24. P. S. G. Industrial Institute, Coimbatore
25. Radio & Electricals Mfg. Co. Ltd., Bangalore
26. Sarabhai Merck Ltd., Baroda
27. Singer Sewing Machine Co., Bombay
28 Smith Kline & French (I) Ltd. Bombay
29. State Bank of India, Bombay
30. Swastik Oil Mills Ltd., Bombay
31. Synbiotics/Standard Pharmaceuticals Baroda
32. The Ahmedabad Electricity Co. Ltd., Ahmedabad
33. The Aluminium Industries Ltd., Kerala
34. The Associated Cement Cos. Ltd., Bombay
35. The Bank of India Ltd., Bombay
36. The Delhi Cloth & General Mills Co. Ltd., Delhi
37. The Gujarat Electricity Board, Baroda
38. The Industrial Credit & Investment Corporation of India Ltd., Bombay
39. The Jaipur Udyog Ltd., Calcutta
40. The Paper Products Ltd., Bombay
41. Tata Iron & Steel Co. Ltd., Jamshedpur
42. T. I. Cycles of India, Madras
43. Union Carbide India Ltd., Calcutta
44. The United Commercial Bank Ltd., Calcutta
45. Voltas Ltd., Bombay
46. The West Coast Paper Mills Ltd., Dandeli

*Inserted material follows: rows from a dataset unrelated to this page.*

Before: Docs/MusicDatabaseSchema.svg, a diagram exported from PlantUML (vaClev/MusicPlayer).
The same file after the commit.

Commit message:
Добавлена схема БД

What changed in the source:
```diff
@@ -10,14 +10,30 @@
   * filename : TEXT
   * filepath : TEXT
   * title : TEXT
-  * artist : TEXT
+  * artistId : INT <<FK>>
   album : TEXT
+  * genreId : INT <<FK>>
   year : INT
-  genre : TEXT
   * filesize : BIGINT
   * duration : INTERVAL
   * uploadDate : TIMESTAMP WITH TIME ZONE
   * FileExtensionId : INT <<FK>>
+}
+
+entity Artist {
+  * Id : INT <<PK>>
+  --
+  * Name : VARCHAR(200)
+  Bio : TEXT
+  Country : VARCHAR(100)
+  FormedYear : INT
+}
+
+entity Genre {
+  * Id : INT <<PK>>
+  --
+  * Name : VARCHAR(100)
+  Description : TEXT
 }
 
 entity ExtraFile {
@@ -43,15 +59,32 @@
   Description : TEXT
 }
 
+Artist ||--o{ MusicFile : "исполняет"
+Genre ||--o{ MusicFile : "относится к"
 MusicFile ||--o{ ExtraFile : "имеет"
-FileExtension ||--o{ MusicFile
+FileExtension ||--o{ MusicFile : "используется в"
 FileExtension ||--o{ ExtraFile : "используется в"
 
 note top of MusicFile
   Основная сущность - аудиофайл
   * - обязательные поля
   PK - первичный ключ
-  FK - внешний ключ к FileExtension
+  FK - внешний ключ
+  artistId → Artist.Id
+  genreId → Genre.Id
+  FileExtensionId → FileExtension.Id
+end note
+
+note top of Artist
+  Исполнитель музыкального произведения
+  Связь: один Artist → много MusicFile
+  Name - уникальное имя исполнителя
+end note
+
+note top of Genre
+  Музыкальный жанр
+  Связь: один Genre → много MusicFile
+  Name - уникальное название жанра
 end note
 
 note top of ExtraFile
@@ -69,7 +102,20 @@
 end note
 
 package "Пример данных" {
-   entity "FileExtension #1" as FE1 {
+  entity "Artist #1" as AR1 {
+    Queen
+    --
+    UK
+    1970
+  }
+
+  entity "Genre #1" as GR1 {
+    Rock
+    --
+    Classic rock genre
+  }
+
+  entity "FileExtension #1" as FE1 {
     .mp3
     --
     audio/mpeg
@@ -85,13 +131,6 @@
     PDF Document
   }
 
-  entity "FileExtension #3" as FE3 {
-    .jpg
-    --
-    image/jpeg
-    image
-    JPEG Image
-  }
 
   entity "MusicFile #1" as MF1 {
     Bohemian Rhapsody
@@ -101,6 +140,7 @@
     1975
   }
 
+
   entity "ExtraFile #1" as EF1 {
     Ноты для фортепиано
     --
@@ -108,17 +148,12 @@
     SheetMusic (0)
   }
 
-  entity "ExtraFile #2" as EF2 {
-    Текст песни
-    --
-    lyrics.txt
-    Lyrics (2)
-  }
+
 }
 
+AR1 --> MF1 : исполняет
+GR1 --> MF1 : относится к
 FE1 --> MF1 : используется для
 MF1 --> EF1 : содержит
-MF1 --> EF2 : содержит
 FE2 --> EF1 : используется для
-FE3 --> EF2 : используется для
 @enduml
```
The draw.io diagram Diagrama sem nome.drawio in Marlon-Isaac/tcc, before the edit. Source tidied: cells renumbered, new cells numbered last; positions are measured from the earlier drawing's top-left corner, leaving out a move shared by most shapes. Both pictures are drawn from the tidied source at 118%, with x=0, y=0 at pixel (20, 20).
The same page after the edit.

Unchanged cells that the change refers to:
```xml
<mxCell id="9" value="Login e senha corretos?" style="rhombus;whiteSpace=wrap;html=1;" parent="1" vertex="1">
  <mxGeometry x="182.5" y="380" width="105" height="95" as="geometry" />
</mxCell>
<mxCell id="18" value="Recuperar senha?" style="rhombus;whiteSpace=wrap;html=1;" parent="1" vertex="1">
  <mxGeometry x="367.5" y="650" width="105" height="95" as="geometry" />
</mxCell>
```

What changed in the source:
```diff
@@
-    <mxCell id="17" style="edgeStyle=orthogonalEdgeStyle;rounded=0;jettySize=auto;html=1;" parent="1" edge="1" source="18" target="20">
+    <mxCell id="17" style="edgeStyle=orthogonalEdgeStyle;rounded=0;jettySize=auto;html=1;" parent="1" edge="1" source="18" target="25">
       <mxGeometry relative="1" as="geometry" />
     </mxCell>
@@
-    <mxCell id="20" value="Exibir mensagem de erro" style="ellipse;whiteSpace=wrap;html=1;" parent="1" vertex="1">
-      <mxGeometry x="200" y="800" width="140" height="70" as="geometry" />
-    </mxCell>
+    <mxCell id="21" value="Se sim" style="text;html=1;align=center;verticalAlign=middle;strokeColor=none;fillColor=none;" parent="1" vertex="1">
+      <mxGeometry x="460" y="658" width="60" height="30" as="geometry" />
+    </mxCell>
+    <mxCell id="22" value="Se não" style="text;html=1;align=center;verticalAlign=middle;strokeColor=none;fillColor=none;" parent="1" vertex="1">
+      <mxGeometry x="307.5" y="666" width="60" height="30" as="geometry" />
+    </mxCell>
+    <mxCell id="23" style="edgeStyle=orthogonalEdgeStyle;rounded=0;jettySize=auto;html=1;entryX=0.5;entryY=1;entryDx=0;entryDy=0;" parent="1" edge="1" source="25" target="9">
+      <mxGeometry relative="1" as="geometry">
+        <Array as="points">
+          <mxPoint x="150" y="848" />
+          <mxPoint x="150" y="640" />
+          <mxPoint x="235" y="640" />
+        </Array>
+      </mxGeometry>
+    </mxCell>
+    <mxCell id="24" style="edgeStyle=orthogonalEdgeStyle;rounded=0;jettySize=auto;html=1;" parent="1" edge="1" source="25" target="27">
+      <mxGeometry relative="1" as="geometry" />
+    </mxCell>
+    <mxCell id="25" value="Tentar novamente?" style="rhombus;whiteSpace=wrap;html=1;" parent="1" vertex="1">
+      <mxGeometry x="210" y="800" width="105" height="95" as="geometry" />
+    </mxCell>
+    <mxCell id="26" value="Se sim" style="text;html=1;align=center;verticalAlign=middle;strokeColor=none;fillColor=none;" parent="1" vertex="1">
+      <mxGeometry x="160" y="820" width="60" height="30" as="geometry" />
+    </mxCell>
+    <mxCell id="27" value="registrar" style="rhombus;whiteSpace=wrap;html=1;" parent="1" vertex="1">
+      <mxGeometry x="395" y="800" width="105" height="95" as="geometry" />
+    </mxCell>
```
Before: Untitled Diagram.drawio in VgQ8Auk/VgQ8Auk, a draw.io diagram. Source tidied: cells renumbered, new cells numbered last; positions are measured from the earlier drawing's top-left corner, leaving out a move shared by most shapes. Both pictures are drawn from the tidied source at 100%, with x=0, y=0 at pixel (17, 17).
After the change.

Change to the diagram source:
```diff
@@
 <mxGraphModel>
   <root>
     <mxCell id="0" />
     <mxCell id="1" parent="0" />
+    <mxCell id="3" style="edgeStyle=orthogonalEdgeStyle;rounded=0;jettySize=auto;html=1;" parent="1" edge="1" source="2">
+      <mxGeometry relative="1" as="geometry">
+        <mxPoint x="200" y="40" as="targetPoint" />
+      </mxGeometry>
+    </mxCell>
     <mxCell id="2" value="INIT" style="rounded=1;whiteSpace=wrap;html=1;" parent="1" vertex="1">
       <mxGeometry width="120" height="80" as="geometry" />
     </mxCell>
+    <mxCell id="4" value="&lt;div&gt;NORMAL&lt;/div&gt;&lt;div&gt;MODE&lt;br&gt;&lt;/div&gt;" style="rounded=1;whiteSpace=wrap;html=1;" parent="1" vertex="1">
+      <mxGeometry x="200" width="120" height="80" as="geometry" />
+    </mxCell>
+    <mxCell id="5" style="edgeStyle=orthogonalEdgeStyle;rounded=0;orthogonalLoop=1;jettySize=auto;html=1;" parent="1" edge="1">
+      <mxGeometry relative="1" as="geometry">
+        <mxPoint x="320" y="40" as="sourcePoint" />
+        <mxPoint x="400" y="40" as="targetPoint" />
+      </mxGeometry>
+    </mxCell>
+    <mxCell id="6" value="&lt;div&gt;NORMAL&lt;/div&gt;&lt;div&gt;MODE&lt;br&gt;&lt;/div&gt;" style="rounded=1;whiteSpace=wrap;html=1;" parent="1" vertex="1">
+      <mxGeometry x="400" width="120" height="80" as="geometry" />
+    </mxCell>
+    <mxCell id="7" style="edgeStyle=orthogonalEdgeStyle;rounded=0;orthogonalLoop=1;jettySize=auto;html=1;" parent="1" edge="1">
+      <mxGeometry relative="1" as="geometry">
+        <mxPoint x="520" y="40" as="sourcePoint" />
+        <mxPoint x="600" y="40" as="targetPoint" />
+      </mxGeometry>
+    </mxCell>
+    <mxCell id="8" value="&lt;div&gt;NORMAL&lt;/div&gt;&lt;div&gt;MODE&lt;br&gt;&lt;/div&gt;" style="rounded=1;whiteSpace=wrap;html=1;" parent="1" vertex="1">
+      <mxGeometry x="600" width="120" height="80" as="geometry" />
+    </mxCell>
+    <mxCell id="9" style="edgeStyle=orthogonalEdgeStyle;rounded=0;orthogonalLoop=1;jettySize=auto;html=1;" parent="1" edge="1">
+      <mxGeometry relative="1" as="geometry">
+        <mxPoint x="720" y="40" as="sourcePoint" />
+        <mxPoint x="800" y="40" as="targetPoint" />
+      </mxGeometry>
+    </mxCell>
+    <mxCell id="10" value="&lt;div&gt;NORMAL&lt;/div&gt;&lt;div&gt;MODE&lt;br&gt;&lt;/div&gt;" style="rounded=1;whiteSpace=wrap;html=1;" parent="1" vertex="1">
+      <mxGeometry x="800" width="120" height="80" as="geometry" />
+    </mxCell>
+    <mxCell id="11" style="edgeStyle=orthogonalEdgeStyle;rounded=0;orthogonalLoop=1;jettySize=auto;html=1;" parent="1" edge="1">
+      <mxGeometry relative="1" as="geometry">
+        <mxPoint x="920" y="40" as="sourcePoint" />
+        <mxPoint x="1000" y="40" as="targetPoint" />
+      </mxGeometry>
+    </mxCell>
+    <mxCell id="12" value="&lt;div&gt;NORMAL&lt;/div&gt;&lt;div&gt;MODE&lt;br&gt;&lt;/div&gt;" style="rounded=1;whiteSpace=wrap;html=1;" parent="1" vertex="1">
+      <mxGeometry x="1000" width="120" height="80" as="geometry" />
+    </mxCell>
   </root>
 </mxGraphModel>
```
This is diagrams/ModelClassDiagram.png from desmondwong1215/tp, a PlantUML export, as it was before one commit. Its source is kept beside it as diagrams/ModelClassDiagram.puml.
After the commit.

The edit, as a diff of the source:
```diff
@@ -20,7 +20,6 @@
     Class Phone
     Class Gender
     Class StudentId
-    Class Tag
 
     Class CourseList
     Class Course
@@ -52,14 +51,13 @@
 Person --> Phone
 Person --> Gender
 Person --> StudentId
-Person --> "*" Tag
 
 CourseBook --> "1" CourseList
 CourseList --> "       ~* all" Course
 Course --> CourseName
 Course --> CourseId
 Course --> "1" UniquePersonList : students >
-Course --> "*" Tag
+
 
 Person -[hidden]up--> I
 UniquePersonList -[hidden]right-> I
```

Programme Brochure, IIMA 3-Tier Programme for Management Development, 1966, Pg. 15-18.

Source: IIMA Archives